MATERIAL FOR THE TASK: Begin

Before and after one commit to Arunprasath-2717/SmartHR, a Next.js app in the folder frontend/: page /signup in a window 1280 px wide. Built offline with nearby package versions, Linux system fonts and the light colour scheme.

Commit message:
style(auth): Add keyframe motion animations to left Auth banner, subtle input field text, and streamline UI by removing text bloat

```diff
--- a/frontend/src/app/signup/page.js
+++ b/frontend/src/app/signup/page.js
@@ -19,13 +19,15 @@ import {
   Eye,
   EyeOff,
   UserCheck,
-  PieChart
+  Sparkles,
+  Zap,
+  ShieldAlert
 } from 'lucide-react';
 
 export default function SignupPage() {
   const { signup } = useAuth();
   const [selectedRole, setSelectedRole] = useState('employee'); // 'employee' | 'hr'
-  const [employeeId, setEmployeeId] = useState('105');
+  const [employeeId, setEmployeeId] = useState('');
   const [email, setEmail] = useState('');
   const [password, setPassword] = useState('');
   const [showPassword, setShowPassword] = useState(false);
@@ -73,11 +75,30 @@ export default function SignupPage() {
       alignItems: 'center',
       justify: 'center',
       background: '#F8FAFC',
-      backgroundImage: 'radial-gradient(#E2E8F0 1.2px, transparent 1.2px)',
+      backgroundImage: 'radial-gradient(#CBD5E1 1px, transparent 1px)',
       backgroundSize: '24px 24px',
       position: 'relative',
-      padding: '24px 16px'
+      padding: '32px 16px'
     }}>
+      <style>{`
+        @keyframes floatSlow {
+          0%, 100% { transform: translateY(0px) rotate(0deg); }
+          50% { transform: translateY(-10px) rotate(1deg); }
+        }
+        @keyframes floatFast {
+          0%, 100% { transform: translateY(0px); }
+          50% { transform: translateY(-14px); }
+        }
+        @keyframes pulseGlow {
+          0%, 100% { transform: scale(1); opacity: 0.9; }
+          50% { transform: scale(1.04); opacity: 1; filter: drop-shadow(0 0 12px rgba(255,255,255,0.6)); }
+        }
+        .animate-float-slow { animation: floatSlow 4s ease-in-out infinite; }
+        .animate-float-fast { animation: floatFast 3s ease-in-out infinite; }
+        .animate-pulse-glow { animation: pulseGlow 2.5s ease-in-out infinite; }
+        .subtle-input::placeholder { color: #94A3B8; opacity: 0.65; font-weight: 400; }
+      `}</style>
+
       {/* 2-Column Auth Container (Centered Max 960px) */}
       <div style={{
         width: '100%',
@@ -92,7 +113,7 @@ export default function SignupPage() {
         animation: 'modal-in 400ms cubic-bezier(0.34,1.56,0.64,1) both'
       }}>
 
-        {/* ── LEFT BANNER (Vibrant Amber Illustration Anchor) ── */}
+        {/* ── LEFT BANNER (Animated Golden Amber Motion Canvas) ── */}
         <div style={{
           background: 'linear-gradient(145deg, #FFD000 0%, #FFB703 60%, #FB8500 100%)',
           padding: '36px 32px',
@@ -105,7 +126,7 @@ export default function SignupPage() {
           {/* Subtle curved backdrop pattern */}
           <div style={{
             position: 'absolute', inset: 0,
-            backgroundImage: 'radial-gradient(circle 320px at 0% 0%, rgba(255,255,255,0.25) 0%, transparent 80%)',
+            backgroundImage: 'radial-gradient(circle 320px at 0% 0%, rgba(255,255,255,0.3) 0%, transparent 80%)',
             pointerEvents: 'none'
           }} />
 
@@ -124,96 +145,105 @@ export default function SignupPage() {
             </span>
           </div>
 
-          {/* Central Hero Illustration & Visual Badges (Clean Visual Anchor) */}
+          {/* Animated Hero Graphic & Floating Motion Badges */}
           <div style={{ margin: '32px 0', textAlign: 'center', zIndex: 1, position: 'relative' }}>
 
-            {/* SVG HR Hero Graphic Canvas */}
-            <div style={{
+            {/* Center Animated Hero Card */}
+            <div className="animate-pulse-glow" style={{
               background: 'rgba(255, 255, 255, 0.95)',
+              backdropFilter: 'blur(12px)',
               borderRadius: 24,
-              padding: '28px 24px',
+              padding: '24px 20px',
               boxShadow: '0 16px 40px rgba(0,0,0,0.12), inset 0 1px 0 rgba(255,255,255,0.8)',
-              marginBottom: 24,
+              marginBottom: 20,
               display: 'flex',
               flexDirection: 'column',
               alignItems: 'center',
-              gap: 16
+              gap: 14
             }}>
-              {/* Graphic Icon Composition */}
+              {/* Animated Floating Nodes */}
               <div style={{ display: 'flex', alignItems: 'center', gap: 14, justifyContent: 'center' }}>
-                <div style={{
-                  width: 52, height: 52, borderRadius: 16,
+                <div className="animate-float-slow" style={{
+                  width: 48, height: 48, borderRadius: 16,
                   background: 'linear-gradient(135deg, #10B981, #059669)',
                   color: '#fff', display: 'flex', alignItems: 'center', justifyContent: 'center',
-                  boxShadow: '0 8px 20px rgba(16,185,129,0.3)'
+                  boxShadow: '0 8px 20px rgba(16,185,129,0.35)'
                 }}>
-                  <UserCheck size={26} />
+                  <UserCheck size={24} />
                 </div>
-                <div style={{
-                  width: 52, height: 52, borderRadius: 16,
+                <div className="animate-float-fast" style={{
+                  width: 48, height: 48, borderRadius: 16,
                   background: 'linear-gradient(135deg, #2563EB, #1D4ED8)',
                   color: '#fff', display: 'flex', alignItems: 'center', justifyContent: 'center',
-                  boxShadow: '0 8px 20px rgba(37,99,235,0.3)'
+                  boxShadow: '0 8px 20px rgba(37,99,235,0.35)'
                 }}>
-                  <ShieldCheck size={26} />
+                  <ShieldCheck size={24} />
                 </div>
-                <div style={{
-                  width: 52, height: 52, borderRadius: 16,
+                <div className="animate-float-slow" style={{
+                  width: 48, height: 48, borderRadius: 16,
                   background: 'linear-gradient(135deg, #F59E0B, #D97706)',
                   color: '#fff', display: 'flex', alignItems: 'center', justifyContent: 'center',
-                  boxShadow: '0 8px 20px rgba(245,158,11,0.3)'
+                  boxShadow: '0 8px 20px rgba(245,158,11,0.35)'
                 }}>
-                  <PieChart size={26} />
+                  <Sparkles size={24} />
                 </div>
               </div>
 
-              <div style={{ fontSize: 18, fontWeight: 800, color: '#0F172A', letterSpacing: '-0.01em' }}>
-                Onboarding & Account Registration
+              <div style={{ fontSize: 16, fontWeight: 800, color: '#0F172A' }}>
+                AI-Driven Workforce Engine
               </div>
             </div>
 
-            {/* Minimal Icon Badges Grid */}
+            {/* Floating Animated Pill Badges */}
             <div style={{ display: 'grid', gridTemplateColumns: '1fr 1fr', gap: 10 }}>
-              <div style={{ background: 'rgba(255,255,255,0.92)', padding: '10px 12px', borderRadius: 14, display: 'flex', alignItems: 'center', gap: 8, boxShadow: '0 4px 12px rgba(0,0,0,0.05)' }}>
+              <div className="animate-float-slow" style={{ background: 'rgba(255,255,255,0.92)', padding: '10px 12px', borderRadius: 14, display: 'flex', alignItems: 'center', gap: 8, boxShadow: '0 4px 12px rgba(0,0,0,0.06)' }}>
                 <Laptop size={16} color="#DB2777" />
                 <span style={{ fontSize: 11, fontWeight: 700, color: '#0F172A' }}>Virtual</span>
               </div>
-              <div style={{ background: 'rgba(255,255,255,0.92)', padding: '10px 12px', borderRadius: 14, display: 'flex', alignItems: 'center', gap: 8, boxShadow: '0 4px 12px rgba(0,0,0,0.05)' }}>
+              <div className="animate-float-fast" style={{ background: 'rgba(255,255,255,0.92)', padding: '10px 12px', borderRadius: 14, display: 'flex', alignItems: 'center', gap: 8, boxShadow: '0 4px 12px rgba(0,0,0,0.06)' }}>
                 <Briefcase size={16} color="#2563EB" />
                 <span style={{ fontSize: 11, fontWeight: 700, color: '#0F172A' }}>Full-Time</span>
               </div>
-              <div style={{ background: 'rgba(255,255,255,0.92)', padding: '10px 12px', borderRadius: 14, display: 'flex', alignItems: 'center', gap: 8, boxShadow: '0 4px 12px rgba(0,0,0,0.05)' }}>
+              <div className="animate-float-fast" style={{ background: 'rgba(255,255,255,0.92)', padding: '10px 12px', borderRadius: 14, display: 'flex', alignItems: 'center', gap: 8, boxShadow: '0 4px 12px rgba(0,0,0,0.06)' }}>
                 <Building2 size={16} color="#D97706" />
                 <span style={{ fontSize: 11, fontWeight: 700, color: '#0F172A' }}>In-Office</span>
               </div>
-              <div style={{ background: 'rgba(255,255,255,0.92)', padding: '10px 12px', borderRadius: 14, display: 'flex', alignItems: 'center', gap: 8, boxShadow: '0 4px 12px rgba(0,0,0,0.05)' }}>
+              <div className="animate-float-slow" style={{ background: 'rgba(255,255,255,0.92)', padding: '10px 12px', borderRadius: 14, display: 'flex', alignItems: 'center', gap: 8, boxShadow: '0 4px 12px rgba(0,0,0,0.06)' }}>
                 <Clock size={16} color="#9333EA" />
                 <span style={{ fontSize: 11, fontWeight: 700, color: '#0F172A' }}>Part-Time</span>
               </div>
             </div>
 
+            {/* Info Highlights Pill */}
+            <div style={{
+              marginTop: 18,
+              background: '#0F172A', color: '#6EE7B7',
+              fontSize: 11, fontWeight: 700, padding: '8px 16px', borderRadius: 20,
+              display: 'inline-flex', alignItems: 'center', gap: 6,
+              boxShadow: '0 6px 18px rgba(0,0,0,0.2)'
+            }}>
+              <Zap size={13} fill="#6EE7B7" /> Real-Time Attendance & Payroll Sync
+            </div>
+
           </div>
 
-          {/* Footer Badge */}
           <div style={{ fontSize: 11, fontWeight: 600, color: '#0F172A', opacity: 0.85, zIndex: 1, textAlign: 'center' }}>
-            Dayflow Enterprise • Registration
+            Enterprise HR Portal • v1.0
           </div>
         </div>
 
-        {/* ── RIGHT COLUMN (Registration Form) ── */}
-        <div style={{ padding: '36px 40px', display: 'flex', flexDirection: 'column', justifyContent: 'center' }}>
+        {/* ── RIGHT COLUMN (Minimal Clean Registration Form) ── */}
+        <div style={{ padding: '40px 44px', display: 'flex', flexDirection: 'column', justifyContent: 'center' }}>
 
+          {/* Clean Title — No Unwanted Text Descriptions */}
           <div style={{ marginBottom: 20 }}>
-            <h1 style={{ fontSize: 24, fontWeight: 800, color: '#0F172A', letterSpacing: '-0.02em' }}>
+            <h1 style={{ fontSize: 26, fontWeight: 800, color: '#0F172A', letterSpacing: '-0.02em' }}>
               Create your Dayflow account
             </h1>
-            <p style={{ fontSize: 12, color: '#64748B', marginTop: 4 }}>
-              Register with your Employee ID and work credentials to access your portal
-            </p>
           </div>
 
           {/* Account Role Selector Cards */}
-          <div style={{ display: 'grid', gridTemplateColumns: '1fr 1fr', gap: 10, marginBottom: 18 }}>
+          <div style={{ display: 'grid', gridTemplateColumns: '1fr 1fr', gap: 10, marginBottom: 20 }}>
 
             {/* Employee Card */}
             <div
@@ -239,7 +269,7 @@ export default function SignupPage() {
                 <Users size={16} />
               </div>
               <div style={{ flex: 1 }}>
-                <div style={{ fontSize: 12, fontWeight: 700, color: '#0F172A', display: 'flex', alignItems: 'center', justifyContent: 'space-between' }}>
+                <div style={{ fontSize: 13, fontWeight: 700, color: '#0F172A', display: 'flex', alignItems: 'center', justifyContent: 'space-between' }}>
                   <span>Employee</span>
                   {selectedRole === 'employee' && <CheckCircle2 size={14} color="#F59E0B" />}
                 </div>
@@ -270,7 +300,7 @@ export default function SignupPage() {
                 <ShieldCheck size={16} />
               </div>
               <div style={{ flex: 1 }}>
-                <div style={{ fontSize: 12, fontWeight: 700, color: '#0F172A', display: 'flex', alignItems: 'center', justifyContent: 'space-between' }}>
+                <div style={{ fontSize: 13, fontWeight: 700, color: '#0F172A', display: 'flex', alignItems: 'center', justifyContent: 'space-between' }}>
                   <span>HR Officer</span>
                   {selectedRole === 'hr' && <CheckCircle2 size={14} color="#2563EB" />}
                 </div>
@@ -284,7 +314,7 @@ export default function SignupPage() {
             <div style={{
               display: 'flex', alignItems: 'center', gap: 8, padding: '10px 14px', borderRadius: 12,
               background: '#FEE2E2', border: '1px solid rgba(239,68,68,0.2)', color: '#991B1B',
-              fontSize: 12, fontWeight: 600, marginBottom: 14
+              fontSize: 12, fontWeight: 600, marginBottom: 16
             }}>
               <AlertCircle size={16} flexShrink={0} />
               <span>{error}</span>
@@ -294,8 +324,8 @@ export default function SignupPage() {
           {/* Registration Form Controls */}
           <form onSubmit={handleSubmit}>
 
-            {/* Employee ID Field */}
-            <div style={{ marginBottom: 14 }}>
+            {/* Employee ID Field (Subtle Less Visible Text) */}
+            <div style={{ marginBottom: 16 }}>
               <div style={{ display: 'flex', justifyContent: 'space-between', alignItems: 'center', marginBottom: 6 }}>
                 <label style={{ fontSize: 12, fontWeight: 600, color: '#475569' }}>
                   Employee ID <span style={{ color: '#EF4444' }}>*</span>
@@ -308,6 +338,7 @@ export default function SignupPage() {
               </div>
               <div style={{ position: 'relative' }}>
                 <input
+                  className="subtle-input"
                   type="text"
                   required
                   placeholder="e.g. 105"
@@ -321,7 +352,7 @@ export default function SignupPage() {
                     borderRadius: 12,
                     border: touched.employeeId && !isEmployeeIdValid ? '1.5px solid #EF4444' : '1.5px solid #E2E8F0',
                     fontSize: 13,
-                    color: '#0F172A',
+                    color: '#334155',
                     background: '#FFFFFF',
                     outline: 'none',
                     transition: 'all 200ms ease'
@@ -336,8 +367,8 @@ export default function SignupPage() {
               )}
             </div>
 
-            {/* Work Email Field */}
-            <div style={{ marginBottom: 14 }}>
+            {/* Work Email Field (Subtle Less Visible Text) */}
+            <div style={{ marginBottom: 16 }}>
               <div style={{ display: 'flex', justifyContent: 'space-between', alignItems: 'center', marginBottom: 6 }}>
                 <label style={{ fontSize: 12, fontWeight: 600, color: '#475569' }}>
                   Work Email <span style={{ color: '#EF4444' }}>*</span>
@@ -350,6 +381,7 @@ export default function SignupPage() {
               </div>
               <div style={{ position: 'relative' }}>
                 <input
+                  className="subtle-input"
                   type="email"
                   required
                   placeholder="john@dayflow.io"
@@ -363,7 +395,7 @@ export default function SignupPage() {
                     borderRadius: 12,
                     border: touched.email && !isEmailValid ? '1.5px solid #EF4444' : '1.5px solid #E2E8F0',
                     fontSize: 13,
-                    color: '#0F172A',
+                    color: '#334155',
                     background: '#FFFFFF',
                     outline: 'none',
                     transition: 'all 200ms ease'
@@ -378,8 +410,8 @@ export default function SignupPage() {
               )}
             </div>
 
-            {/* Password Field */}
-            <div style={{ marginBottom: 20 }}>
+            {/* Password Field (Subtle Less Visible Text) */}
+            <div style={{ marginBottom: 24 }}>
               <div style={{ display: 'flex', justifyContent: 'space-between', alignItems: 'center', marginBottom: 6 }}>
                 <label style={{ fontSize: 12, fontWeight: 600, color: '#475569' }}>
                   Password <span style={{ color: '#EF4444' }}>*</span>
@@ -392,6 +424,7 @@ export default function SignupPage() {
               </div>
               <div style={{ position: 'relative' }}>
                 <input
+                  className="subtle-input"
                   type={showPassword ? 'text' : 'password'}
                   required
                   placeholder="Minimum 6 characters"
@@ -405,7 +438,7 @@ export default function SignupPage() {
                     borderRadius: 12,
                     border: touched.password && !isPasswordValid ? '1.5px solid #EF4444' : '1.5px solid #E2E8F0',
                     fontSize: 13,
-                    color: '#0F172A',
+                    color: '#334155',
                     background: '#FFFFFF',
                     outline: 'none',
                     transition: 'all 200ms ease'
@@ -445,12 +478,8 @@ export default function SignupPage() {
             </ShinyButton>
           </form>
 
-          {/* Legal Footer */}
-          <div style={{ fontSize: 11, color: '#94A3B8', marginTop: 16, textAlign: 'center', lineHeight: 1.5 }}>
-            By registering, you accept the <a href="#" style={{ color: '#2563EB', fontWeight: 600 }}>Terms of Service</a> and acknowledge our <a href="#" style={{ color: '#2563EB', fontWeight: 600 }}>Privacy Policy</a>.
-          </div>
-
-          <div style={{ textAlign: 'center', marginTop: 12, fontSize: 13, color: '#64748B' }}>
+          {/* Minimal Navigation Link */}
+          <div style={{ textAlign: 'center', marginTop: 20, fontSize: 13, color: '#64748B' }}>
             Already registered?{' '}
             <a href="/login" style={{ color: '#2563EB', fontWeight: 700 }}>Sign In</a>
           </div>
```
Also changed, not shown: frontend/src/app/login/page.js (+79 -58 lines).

MATERIAL FOR THE TASK: End

__YOUR OBJECTIVE__: Pull every line with "transform" from the records.

__RESULT OF THIS EXERCISE__:
+          0%, 100% { transform: translateY(0px) rotate(0deg); }
+          50% { transform: translateY(-10px) rotate(1deg); }
+          0%, 100% { transform: translateY(0px); }
+          50% { transform: translateY(-14px); }
+          0%, 100% { transform: scale(1); opacity: 0.9; }
+          50% { transform: scale(1.04); opacity: 1; filter: drop-shadow(0 0 12px rgba(255,255,255,0.6)); }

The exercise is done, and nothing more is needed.